Exercise description: Wherever the string "setBusinessPhoneNumber" appears in the records, return the line that holds it.

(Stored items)
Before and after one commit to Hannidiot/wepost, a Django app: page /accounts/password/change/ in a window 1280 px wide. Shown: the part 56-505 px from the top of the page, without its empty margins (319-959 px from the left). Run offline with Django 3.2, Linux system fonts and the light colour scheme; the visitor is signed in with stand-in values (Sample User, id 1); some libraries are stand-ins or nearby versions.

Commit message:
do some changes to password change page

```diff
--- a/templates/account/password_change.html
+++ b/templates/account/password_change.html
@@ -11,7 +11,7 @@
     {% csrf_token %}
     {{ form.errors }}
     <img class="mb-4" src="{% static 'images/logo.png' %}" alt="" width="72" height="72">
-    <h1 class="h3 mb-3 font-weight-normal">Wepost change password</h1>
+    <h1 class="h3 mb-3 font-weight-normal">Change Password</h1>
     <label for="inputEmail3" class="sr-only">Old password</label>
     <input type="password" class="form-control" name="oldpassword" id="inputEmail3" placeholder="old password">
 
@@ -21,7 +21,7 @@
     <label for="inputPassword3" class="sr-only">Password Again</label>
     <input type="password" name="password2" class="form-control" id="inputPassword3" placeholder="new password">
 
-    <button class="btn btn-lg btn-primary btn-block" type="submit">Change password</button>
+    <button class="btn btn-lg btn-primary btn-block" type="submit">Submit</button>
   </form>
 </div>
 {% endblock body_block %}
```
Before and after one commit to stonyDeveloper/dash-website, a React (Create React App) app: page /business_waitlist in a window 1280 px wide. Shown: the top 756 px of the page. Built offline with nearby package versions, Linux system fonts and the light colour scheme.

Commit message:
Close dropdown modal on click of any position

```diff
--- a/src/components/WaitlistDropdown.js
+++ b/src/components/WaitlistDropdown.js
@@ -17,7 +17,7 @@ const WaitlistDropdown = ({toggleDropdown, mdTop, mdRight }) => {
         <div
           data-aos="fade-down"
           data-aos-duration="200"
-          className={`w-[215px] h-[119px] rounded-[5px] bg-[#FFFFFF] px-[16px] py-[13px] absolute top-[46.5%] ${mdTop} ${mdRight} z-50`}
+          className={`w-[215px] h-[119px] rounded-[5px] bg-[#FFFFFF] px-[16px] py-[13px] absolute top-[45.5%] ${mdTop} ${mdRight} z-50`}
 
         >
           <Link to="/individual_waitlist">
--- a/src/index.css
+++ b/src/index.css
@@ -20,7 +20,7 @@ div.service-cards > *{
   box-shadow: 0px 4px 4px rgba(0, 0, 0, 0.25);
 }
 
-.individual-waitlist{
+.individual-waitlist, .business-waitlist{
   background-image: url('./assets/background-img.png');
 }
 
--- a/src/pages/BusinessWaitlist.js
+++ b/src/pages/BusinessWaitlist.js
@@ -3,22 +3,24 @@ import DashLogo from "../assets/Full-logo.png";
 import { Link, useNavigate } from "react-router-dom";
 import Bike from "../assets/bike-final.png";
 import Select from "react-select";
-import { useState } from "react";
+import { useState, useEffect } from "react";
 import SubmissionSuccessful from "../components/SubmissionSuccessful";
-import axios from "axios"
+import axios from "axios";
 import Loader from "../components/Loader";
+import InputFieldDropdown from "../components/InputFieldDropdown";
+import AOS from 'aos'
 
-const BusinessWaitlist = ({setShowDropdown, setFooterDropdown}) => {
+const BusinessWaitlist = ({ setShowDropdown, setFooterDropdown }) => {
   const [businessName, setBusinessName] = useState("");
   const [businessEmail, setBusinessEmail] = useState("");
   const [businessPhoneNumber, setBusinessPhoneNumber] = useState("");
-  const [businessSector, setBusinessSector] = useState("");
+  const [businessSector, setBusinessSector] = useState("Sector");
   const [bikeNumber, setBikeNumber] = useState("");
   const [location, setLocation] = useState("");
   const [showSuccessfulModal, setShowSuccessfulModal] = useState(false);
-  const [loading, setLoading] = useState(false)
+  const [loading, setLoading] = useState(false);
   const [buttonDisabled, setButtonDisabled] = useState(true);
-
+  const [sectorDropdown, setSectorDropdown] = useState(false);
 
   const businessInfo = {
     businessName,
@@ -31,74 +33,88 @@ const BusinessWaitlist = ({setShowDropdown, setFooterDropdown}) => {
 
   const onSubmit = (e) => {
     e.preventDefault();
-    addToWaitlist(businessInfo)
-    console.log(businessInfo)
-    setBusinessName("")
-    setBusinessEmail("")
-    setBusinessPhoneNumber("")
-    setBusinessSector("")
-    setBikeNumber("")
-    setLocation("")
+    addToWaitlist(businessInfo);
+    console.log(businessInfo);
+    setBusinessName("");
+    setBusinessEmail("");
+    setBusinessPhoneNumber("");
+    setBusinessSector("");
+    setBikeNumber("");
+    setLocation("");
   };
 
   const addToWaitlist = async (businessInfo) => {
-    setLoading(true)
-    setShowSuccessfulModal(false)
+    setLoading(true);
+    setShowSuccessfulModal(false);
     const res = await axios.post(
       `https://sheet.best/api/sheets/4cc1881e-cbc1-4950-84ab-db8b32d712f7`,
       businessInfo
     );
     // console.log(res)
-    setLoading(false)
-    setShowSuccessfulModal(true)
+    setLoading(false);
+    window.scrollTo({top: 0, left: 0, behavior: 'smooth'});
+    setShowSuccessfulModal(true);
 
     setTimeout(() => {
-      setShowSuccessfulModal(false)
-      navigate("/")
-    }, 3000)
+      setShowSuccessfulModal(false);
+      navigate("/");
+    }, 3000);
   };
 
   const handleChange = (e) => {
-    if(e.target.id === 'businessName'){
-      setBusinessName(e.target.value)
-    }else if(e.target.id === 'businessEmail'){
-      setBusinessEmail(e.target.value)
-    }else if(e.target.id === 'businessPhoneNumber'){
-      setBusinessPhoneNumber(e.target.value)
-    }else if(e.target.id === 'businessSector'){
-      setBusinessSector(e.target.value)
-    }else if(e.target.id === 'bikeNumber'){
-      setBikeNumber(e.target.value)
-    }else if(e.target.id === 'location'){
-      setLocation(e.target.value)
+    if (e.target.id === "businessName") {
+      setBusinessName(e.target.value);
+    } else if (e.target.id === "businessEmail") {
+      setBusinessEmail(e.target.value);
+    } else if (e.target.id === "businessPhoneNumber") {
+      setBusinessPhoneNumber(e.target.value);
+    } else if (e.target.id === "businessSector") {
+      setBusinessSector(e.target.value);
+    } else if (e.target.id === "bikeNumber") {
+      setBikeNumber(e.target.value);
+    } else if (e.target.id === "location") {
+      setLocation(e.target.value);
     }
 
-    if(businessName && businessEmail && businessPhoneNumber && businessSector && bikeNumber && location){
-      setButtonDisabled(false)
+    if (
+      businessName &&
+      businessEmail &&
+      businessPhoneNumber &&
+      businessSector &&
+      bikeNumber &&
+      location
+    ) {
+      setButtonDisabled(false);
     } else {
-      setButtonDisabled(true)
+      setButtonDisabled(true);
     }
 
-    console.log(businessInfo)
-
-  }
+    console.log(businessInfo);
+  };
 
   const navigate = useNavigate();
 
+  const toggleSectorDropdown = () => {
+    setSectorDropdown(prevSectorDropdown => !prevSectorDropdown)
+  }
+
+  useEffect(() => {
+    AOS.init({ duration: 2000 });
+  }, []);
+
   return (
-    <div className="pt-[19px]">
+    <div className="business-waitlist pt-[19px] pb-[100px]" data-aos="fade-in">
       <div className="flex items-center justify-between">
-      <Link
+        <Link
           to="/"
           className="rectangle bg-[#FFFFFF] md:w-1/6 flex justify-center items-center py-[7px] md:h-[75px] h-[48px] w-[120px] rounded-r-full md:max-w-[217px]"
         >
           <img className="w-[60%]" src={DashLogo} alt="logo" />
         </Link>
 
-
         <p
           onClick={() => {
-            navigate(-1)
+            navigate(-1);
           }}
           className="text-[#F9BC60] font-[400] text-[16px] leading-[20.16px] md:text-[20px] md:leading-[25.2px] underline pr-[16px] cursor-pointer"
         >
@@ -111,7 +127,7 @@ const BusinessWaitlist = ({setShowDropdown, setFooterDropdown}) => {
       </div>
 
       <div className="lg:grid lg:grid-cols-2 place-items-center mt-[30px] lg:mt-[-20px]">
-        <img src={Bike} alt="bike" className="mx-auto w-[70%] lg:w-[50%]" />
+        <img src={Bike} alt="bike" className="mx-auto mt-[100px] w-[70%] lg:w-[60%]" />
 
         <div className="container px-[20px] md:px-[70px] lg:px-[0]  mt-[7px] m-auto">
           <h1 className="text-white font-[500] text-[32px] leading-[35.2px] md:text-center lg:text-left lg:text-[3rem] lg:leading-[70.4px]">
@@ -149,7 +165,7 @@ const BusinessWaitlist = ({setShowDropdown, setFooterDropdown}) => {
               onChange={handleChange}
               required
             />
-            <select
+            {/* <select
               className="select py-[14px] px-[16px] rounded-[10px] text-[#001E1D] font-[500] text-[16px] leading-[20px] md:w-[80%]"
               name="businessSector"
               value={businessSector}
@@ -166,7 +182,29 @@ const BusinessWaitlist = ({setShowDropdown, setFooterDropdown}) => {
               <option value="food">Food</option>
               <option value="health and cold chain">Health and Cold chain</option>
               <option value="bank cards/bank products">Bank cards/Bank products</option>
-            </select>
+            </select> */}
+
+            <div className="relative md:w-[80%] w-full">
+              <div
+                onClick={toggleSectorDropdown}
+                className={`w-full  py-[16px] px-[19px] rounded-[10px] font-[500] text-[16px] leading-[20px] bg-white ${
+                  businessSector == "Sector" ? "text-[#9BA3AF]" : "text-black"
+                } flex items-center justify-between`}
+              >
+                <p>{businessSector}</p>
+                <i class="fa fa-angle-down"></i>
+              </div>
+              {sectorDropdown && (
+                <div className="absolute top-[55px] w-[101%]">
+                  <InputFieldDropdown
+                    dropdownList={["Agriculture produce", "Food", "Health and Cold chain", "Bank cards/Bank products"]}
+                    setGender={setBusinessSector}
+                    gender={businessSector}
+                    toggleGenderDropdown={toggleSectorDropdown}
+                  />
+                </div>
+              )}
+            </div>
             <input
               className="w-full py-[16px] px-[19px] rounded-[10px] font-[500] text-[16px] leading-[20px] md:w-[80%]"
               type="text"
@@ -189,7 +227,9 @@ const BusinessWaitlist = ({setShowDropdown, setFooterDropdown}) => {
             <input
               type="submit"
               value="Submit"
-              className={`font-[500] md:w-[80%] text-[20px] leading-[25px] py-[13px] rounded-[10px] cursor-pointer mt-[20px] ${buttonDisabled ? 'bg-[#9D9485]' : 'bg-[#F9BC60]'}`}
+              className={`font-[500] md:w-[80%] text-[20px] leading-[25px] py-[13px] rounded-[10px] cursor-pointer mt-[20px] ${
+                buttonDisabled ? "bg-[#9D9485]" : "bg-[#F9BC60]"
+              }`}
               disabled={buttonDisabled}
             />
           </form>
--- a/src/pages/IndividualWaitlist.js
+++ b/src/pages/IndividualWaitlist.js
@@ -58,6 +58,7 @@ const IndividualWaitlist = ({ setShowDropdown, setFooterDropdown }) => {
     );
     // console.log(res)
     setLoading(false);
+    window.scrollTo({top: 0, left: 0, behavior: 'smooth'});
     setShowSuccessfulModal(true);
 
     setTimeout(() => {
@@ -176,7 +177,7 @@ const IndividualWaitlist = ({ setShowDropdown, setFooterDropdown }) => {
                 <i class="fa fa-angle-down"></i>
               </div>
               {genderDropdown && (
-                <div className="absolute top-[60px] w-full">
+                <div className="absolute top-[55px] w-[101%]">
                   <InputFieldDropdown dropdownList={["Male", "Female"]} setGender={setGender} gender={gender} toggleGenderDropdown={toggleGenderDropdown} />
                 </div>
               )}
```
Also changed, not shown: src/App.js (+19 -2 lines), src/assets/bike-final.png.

Task result:
   const [businessPhoneNumber, setBusinessPhoneNumber] = useState("");
-    setBusinessPhoneNumber("")
+    setBusinessPhoneNumber("");
-      setBusinessPhoneNumber(e.target.value)
+      setBusinessPhoneNumber(e.target.value);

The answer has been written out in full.